One by one Trump Trades have unwound and completely reversed all their gains (or losses) since the U.S. Presidential election last November. I find the end of this particular Trump Trade particularly thematic.
On June 21, 2017, the VanEck Vectors Russia ETF (RSX) completed a full reversal of its gain since the election of Donald Trump.
The horizontal line in the graph above represents the closing price of RSX on election day. I realize observers may quibble with my timing of RSX’s reversal. After all, RSX gapped higher the day after the election only to sell-off subsequently for three days in a row. However, I consider this selling as representative of the remaining selling pressure brought to bear on RSX going into the election. This 3-day loss pales in comparison to the subsequent post-election gain. The afterglow of the election was so strong that in about 5 weeks, RSX’s post-election gain was 19.0%. RSX closed higher just one more time (January 27, 2017).
Russia’s well-being is of course highly dependent on oil prices. RSX rallied alongside a surge in oil prices and maxed out around the same time of oil. It just so happens that West Texas Intermediate now trades where it was on election day – very consistent with theme. Brent has not quite finished its Trump reversal.
Source: U.S. Energy Information Administration, Crude Oil Prices: West Texas Intermediate (WTI) – Cushing, Oklahoma [DCOILWTICO], retrieved from FRED, Federal Reserve Bank of St. Louis; June 22, 2017.
I note these reversals as confirming evidence that the Trump Trade has ended. Characterizing the market as a mix of Trump on/off trades has become more episodic than enduring (like the current rally in solar stocks based on Trump’s suggestion that his border wall could be funded by accompanying solar panels). In February, I observed an apparent shift in the nature of the Trump trade: more about volatility than sustained moves. The increasing number of sector-wide, not just stock-wise, reversals since then demonstrate the extent of the post-election over-reaction. This over-reaction was fueled in part by the excessive pessimism that went into the election, including the massive 10% or so drop in the S&P 500 futures after Trump was confirmed as the winner. That implosion was reversed by the time the U.S. stock market opened for trading on the first post-election morning.

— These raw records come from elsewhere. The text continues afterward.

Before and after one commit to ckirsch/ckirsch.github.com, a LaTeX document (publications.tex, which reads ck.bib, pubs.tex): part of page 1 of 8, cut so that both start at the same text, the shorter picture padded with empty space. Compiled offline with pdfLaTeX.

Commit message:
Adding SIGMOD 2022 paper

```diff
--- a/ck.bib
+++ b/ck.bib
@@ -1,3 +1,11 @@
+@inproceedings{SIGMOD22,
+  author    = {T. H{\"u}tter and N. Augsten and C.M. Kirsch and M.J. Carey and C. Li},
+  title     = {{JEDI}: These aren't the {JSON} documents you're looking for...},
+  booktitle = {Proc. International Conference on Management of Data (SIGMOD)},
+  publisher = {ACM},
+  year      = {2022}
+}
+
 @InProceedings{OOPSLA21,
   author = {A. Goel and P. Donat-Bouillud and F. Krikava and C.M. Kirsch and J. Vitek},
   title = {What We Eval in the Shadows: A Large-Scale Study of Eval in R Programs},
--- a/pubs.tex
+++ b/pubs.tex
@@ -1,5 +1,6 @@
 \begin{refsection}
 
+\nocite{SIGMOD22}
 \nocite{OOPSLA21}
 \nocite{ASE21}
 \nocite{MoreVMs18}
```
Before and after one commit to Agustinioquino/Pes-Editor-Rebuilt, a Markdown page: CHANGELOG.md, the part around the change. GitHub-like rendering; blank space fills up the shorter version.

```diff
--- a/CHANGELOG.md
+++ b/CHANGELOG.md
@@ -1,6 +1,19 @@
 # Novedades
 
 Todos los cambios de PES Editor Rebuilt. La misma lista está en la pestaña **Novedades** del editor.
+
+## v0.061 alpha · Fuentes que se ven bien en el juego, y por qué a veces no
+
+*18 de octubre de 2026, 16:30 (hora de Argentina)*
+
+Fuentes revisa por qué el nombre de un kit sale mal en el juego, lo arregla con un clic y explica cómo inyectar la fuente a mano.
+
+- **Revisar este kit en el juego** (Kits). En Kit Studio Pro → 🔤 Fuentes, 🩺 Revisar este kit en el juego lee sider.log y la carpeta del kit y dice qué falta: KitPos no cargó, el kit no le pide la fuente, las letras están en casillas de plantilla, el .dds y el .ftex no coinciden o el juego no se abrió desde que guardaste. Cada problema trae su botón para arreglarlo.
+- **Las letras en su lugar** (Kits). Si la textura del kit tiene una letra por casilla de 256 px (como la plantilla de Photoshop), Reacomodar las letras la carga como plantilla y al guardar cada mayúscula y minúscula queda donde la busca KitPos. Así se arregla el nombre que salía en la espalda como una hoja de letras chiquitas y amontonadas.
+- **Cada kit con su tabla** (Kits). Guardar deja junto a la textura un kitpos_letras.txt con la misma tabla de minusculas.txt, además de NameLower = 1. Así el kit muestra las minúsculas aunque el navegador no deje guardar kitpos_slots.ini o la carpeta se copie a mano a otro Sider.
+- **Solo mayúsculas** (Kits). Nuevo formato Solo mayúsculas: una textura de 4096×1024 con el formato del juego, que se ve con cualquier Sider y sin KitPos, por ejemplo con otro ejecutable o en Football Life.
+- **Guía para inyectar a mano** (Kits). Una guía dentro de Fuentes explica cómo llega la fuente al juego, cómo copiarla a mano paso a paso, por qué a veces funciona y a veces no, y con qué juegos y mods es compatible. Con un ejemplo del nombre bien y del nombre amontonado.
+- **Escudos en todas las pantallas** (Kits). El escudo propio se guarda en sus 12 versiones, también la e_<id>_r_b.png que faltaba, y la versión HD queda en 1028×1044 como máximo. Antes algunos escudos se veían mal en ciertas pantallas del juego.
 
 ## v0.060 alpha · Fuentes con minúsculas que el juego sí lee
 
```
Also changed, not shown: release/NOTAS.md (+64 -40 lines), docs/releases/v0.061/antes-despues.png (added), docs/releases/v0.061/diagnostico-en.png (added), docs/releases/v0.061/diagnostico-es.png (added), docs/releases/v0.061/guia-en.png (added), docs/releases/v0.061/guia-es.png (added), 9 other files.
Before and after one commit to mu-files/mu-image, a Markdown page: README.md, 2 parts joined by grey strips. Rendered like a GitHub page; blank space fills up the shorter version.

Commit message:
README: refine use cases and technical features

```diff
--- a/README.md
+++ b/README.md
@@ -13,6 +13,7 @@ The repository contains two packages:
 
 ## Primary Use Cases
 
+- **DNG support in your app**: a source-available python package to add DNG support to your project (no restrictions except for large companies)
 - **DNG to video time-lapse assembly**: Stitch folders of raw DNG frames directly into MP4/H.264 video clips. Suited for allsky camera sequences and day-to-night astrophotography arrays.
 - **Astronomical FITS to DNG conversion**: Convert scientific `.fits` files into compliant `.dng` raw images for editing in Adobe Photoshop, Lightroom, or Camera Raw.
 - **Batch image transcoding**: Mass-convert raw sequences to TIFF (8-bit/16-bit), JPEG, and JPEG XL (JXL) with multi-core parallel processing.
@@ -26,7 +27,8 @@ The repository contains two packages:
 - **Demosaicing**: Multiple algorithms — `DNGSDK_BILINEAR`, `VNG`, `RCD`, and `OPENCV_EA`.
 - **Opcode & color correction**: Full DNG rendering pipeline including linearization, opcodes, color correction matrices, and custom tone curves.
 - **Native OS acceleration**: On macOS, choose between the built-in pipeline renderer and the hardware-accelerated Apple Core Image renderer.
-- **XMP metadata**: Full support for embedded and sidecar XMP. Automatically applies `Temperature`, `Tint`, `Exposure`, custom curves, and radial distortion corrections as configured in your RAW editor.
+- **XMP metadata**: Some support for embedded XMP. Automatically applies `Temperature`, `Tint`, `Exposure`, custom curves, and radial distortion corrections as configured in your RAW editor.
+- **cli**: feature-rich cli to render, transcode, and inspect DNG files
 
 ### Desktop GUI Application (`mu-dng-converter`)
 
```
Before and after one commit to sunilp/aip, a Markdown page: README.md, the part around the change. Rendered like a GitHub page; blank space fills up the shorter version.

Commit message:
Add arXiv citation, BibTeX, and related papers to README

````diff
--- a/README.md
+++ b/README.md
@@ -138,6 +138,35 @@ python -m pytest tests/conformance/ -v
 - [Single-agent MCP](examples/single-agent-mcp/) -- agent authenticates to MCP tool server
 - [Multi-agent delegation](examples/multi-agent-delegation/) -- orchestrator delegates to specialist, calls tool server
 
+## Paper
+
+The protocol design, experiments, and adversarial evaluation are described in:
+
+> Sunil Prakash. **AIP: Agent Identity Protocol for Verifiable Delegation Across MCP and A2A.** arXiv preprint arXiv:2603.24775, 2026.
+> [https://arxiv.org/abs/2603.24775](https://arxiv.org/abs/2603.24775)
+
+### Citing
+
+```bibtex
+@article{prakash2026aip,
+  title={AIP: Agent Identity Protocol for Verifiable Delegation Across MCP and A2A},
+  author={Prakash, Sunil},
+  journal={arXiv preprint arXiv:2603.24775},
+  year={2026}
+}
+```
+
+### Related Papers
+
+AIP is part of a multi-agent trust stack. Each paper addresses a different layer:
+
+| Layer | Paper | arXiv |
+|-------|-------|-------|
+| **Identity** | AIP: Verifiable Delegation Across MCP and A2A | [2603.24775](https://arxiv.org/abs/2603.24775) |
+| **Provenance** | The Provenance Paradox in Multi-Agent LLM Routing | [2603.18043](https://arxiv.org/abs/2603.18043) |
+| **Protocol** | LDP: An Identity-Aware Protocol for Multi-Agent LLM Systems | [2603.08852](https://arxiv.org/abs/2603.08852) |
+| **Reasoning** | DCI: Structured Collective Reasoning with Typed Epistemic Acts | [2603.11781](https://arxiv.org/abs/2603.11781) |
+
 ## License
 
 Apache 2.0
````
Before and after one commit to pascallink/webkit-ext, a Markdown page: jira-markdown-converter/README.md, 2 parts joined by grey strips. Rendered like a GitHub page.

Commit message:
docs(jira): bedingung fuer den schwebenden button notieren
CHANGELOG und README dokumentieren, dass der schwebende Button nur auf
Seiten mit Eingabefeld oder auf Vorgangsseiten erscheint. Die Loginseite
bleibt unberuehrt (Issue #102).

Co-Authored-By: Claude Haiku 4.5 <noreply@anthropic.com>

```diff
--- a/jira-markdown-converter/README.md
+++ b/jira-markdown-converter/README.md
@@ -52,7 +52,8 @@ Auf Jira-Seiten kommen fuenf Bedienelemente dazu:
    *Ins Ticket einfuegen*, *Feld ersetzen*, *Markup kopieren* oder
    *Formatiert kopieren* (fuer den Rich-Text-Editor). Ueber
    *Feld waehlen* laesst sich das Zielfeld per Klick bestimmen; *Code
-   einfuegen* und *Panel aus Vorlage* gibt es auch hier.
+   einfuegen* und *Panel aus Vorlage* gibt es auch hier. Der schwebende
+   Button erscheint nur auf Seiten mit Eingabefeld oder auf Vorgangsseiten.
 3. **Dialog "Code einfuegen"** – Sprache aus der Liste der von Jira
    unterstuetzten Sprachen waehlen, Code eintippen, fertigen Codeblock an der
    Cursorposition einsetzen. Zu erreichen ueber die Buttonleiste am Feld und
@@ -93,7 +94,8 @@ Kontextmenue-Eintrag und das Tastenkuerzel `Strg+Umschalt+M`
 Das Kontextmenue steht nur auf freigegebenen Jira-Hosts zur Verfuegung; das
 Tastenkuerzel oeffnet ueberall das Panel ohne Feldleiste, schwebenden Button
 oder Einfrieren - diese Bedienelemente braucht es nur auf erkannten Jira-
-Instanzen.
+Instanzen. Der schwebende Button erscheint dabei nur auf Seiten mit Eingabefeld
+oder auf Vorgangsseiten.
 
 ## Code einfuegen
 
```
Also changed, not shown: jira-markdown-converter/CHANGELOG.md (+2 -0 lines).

While RSX traded down, I traded in and out of the Direxion Daily Russia Bear 3X ETF (RUSS) two or three times. However, I missed the latest rally (RSX sell-off). Even though RSX has broken down well below its 200-day moving average (DMA) (and RUSS has broken out above its 200DMA), I am loathe to chase here because oil in the low $40s “smells like” the vicinity of a bottom. RSX could rally sharply if oil shows any signs of a (relief?) rally. So, I prefer to wait for a lower-risk fade on RSX.
Of course this all begs a question: do the major indices represent the last (and best) holdouts for the Trump Trade? Let’s hope not; if so, then the established pattern suggests the S&P 500 and the NASDAQ must also revisit their respective pre-election prices…
And for a little counterpoint, here is a chart of U.S. Concrete which broke out to a new all-time high.
Be careful out there!
Full disclosure: short USO put options